Segment Start: MATERIAL SUPPLIED

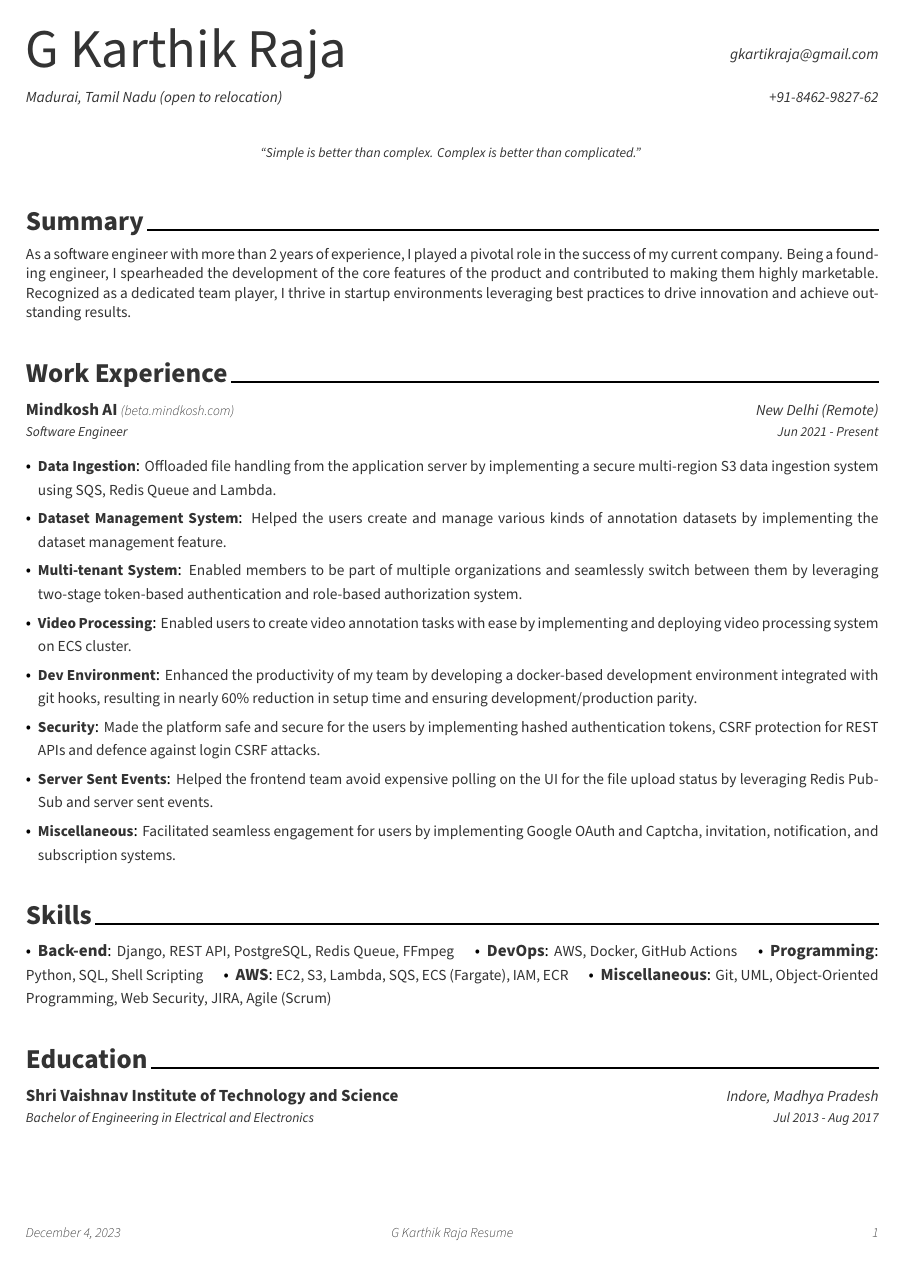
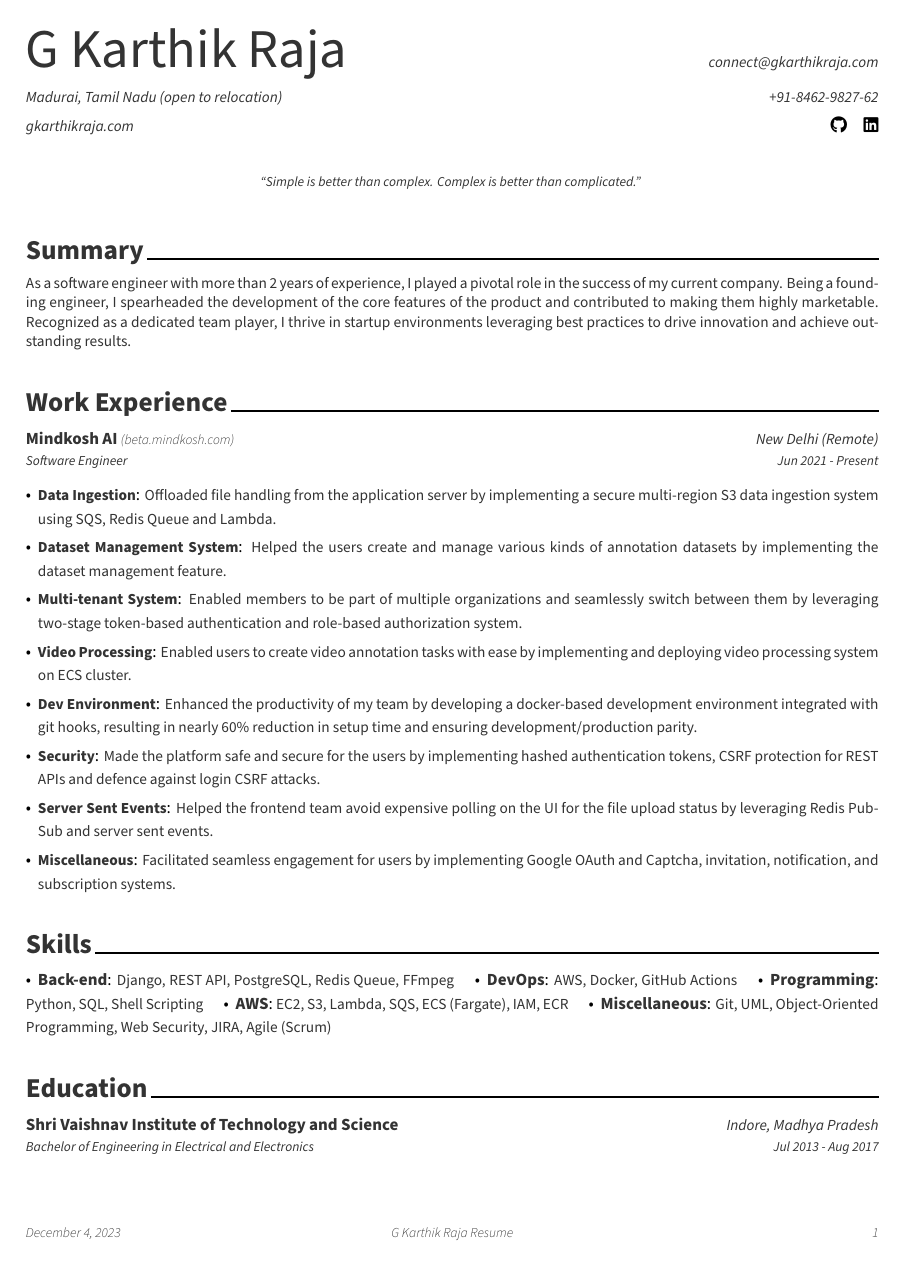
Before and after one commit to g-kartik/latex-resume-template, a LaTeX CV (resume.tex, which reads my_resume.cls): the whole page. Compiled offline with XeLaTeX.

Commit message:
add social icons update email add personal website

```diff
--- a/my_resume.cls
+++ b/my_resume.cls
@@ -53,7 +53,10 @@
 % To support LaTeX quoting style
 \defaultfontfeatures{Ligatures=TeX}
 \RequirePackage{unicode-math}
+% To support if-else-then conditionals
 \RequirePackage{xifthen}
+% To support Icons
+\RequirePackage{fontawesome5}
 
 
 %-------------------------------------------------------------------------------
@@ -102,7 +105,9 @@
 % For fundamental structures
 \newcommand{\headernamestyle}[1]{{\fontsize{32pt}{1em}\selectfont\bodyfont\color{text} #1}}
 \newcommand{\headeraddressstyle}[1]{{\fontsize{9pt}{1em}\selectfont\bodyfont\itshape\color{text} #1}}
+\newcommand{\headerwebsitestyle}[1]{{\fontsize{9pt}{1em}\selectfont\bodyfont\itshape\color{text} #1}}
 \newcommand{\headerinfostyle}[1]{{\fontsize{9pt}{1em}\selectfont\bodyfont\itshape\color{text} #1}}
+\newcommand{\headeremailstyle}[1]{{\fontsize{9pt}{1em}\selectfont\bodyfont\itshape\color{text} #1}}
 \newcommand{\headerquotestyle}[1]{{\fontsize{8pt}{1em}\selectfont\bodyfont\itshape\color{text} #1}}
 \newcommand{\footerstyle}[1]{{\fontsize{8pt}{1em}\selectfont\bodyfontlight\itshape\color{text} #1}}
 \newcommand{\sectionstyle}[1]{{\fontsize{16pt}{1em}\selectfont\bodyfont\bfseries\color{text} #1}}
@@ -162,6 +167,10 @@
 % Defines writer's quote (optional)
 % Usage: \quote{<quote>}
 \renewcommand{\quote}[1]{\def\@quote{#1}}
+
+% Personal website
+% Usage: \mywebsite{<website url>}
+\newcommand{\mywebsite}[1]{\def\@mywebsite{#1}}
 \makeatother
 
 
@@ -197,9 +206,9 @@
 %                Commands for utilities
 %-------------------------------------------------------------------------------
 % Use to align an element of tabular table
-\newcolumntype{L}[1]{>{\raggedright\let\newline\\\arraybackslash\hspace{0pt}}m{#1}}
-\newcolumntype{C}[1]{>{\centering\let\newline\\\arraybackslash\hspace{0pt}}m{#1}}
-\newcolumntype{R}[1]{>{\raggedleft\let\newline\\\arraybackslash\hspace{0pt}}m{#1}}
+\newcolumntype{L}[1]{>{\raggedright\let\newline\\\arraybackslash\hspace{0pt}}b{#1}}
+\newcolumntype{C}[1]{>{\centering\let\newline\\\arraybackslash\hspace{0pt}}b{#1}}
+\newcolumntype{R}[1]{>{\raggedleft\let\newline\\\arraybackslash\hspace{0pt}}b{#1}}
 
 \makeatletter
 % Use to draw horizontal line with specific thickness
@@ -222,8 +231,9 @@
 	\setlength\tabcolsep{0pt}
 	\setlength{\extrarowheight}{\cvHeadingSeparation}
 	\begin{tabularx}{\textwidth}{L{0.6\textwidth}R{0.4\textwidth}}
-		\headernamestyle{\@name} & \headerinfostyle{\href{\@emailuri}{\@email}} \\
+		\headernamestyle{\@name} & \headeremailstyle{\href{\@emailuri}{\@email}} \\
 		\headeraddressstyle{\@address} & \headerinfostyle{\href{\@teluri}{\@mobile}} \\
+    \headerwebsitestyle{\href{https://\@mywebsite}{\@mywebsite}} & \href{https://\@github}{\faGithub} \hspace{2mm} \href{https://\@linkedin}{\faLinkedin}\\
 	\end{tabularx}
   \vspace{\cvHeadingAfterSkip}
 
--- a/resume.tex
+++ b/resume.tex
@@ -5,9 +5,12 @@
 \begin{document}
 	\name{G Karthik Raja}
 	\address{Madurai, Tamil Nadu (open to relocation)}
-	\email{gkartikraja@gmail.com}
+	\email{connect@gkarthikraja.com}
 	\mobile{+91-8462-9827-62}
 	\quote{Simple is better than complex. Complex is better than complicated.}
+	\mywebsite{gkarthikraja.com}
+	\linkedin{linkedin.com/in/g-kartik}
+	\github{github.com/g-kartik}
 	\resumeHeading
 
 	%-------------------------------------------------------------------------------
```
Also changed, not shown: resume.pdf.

Segment End: MATERIAL SUPPLIED
Segment Start: MATERIAL SUPPLIED

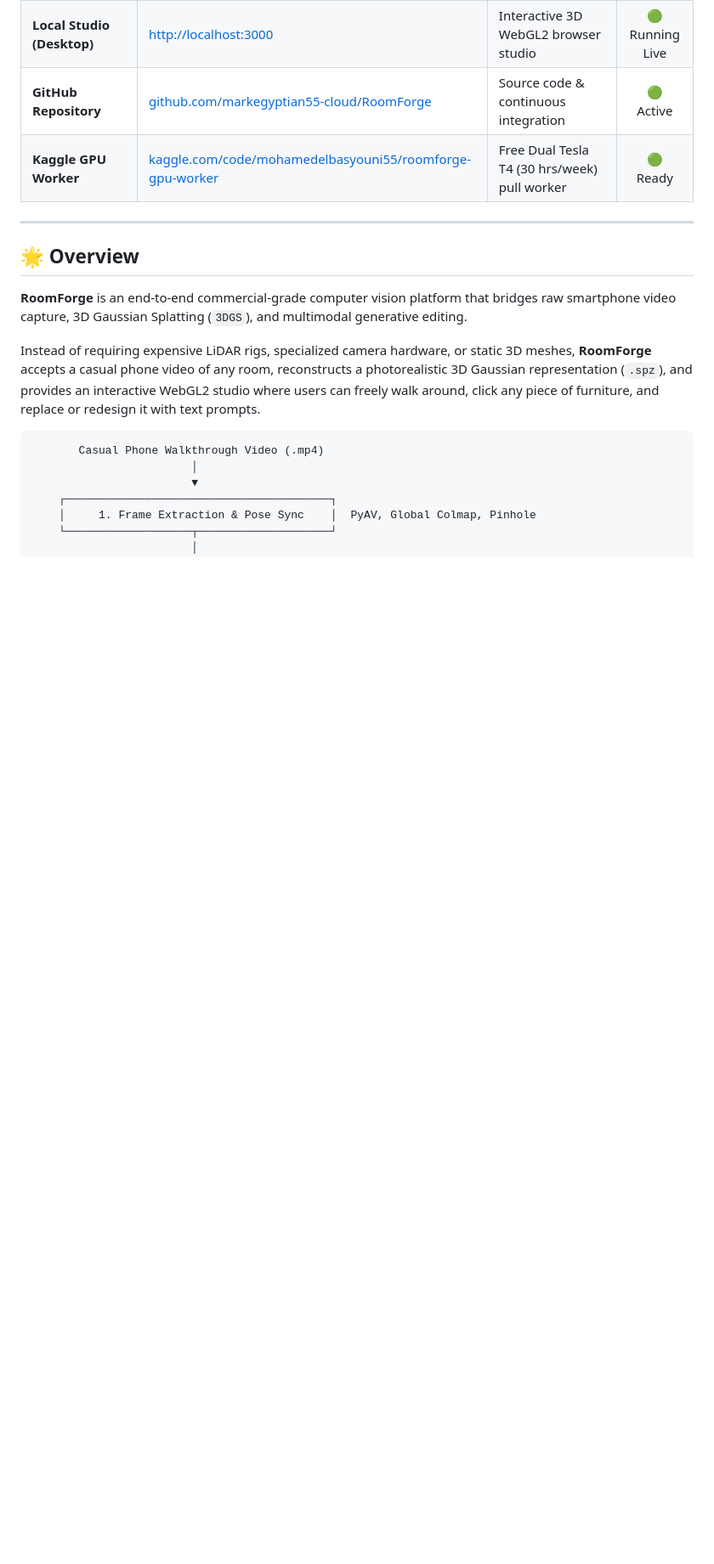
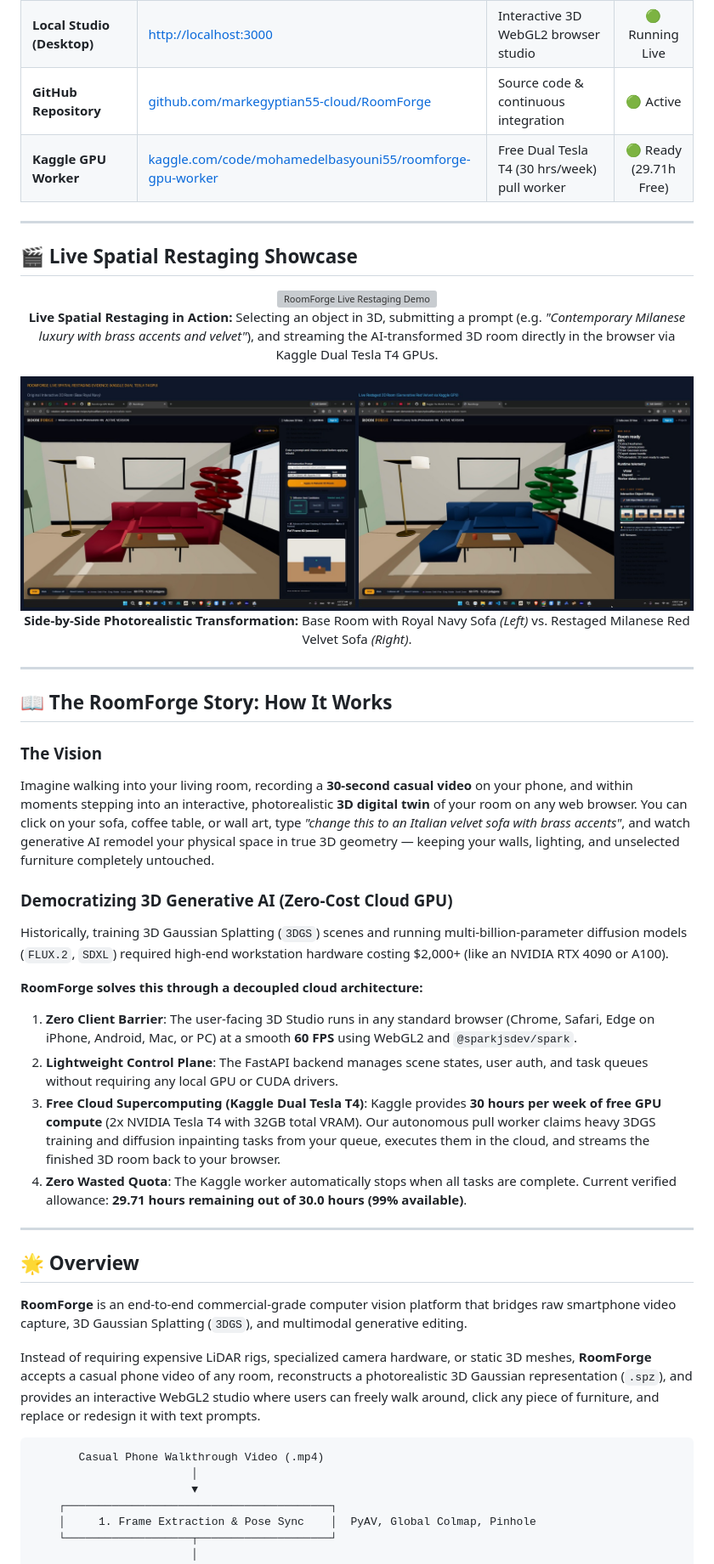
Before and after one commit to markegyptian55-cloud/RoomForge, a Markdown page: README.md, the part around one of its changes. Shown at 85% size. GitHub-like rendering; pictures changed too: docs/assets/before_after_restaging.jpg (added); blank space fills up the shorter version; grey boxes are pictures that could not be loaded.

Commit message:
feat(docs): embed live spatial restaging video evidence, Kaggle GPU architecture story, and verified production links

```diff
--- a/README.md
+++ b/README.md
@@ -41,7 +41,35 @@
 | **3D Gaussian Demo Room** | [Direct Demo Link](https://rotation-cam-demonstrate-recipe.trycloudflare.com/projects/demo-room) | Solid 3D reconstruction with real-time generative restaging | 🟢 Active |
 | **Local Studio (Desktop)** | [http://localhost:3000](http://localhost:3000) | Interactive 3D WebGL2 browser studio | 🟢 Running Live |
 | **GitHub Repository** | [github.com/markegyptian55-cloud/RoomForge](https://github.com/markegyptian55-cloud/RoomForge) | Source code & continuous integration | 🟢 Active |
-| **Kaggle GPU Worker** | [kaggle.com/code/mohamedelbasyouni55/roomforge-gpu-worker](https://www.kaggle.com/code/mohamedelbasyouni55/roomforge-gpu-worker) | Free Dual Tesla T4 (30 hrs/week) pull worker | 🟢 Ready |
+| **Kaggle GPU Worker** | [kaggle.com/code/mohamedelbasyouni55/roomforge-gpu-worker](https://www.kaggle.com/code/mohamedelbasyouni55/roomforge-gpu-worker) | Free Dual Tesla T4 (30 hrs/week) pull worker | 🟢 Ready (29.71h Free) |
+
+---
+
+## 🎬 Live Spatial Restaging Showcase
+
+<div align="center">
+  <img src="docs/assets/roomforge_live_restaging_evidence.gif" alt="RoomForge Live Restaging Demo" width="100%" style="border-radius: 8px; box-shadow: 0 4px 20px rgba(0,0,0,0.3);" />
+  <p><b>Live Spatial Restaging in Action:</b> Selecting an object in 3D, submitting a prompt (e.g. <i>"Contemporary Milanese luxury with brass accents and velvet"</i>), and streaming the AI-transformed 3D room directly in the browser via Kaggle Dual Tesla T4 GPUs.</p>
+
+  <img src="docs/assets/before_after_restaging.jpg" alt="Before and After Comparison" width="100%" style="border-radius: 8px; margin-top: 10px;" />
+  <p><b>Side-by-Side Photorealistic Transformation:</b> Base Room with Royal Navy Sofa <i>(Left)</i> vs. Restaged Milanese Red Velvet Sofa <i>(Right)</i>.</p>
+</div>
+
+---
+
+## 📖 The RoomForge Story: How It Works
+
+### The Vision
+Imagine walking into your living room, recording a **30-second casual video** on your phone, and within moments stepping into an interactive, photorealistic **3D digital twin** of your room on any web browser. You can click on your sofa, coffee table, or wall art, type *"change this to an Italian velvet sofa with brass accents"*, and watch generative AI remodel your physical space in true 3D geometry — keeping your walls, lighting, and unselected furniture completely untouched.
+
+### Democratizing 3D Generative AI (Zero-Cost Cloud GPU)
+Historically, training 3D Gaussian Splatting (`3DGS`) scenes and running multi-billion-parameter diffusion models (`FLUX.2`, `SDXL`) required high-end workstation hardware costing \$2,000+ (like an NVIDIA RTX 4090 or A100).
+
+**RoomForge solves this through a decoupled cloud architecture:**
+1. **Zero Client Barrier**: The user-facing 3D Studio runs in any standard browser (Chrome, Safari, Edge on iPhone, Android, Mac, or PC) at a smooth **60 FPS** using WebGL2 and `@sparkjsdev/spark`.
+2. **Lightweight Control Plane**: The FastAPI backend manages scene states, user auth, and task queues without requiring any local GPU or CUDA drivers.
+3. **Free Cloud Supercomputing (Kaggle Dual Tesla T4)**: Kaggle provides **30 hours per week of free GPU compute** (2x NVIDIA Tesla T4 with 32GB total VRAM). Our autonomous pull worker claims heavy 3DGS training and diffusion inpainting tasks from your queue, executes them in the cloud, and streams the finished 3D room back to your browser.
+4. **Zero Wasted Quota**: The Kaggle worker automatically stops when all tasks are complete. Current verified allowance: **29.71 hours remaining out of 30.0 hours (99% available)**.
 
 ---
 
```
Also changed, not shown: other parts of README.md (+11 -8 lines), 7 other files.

Segment End: MATERIAL SUPPLIED
Segment Start: MATERIAL SUPPLIED

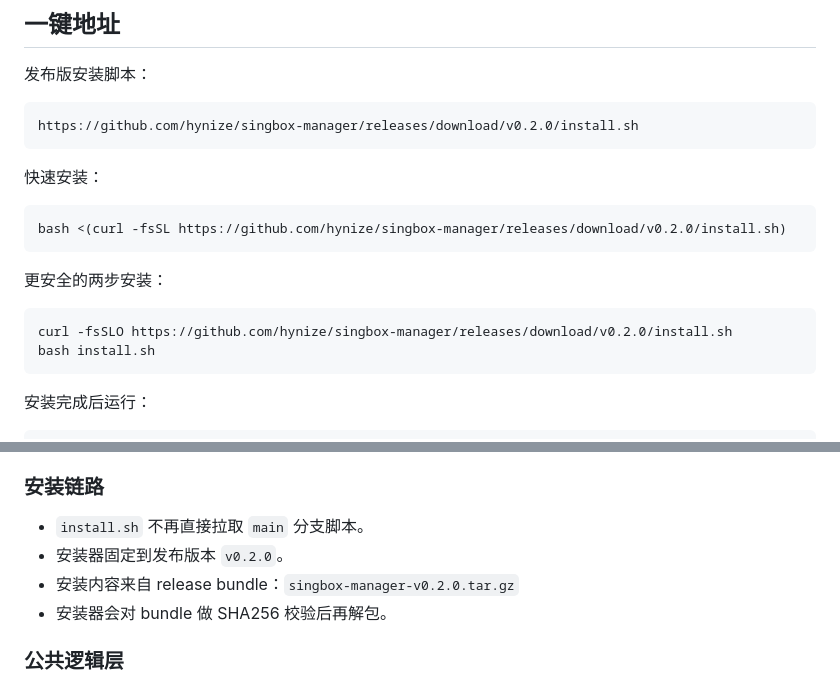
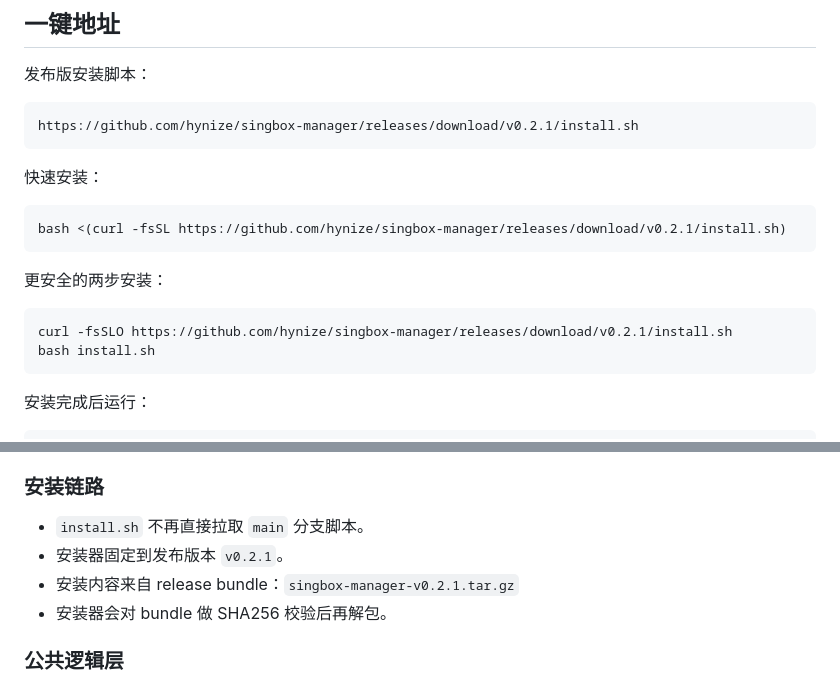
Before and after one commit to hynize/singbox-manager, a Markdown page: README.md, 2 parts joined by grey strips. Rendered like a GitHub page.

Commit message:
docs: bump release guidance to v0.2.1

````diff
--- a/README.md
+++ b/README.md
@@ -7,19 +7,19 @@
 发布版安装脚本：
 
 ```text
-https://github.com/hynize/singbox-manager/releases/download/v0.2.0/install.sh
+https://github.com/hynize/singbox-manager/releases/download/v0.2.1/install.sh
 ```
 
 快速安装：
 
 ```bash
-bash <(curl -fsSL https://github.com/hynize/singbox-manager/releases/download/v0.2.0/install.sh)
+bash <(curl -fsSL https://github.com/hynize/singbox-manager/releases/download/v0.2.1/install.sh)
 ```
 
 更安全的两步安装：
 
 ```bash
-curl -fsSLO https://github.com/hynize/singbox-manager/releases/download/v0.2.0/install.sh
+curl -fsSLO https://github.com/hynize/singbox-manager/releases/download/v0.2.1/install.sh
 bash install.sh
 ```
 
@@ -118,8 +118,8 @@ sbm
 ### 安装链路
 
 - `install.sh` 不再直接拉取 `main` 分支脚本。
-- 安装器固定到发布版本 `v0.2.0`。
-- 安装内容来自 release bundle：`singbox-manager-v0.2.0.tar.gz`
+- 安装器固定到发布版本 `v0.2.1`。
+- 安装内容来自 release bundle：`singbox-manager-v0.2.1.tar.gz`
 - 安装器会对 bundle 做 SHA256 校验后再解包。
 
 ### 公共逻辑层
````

Segment End: MATERIAL SUPPLIED

Your response should be made up of the lines in the data that contain the word "newline".

WRITTEN ANSWER
-\newcolumntype{L}[1]{>{\raggedright\let\newline\\\arraybackslash\hspace{0pt}}m{#1}}
-\newcolumntype{C}[1]{>{\centering\let\newline\\\arraybackslash\hspace{0pt}}m{#1}}
-\newcolumntype{R}[1]{>{\raggedleft\let\newline\\\arraybackslash\hspace{0pt}}m{#1}}
+\newcolumntype{L}[1]{>{\raggedright\let\newline\\\arraybackslash\hspace{0pt}}b{#1}}
+\newcolumntype{C}[1]{>{\centering\let\newline\\\arraybackslash\hspace{0pt}}b{#1}}
+\newcolumntype{R}[1]{>{\raggedleft\let\newline\\\arraybackslash\hspace{0pt}}b{#1}}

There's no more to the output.